▼
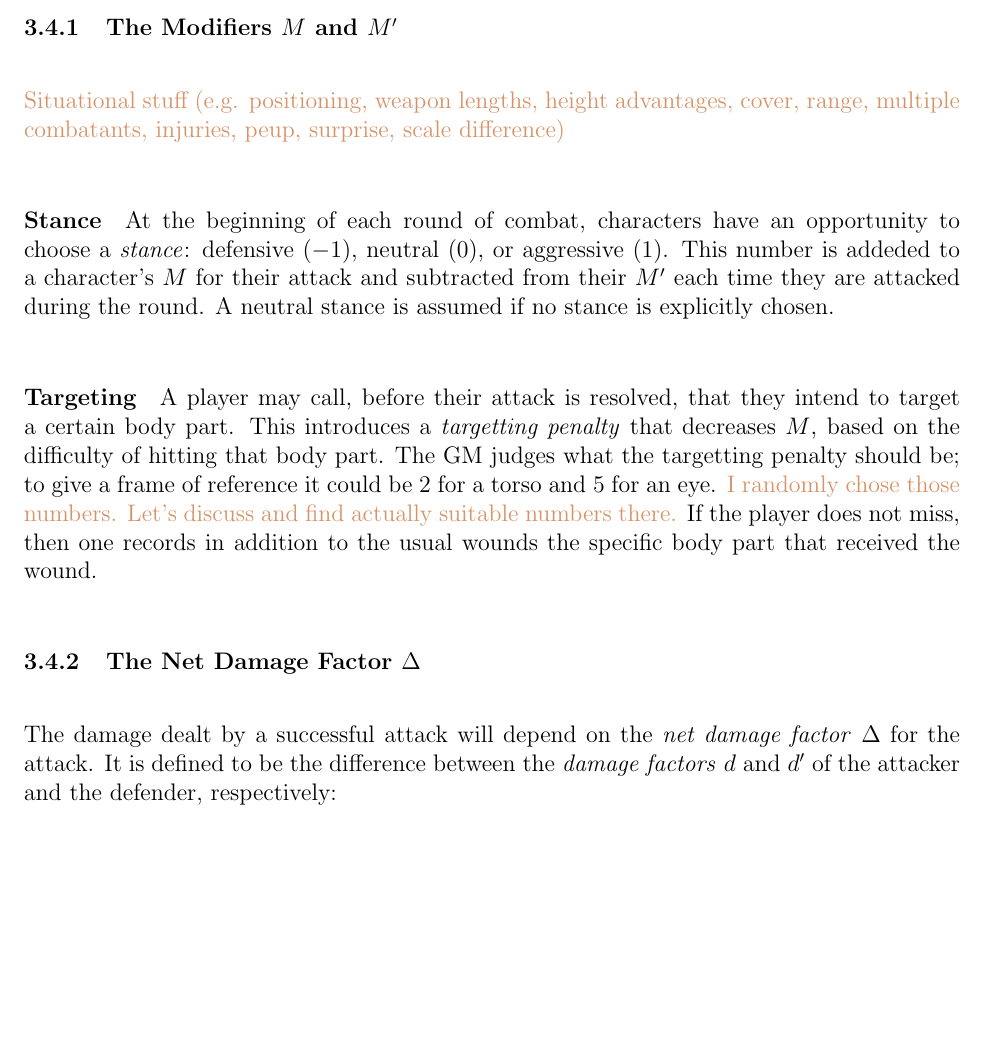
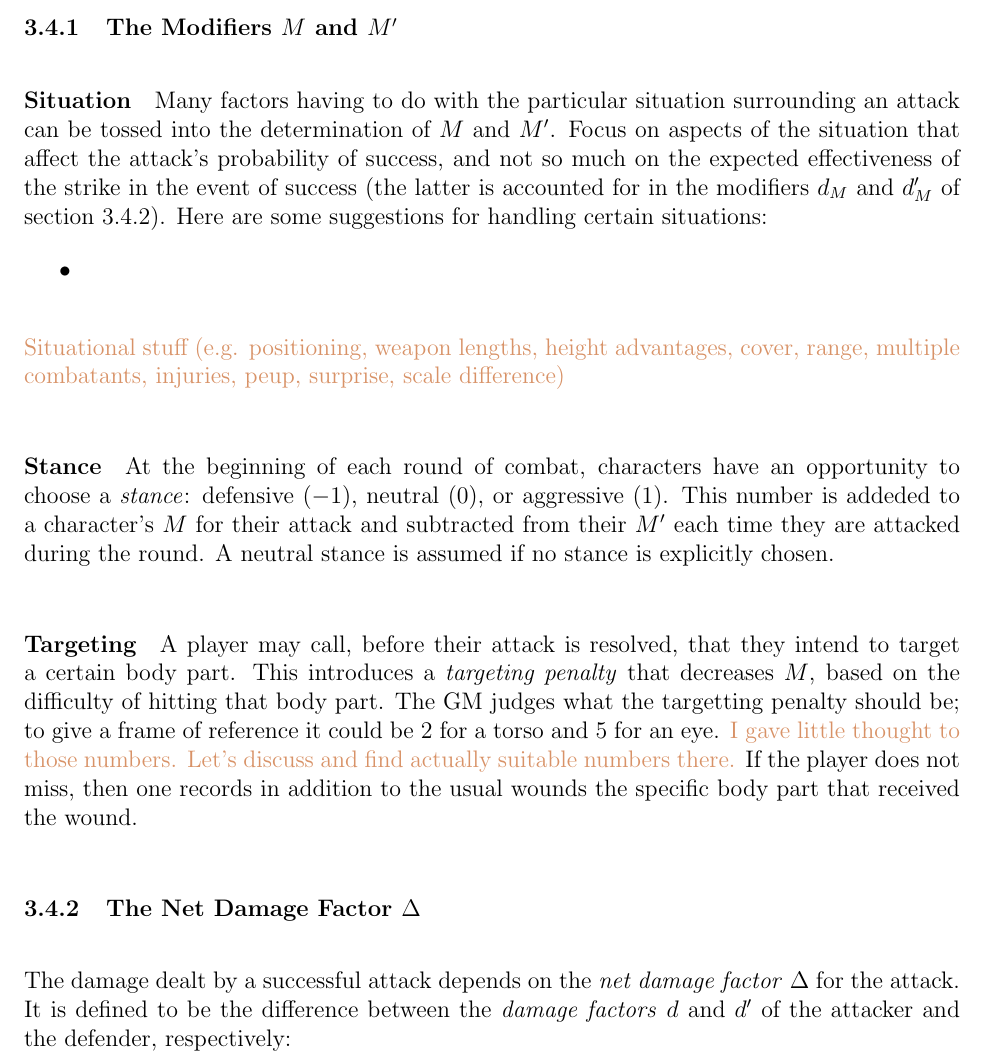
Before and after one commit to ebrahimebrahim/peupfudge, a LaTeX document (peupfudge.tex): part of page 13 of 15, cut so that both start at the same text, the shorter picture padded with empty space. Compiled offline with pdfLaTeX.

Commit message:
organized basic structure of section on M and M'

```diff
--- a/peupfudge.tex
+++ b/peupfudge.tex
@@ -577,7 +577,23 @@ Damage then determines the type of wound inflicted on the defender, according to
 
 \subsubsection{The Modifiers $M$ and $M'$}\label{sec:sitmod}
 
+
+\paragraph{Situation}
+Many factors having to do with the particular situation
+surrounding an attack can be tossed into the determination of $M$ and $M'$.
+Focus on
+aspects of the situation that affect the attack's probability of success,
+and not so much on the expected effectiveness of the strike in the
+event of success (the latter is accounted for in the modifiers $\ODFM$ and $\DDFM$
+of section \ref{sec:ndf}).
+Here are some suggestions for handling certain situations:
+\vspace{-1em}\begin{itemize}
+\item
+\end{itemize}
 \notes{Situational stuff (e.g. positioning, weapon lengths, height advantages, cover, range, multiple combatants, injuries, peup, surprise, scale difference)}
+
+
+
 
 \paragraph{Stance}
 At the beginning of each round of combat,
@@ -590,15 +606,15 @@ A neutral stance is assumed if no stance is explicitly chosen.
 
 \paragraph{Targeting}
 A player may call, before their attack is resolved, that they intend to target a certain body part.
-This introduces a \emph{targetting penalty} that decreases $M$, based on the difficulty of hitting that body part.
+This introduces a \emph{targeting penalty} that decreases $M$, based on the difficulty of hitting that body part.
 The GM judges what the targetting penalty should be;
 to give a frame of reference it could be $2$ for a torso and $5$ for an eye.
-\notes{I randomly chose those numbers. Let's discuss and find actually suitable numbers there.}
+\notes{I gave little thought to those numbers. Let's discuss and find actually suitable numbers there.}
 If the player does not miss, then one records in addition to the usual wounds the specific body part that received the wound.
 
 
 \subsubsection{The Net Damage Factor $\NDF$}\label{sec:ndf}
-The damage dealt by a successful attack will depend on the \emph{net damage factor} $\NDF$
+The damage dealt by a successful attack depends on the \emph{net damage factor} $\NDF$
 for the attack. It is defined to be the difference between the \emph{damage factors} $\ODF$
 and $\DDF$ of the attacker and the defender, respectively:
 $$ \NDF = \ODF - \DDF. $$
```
▲
Task directions
Find every line of the data that includes the string "difficulty". Copy each of those lines.

Response to the exercise
-This introduces a \emph{targetting penalty} that decreases $M$, based on the difficulty of hitting that body part.
+This introduces a \emph{targeting penalty} that decreases $M$, based on the difficulty of hitting that body part.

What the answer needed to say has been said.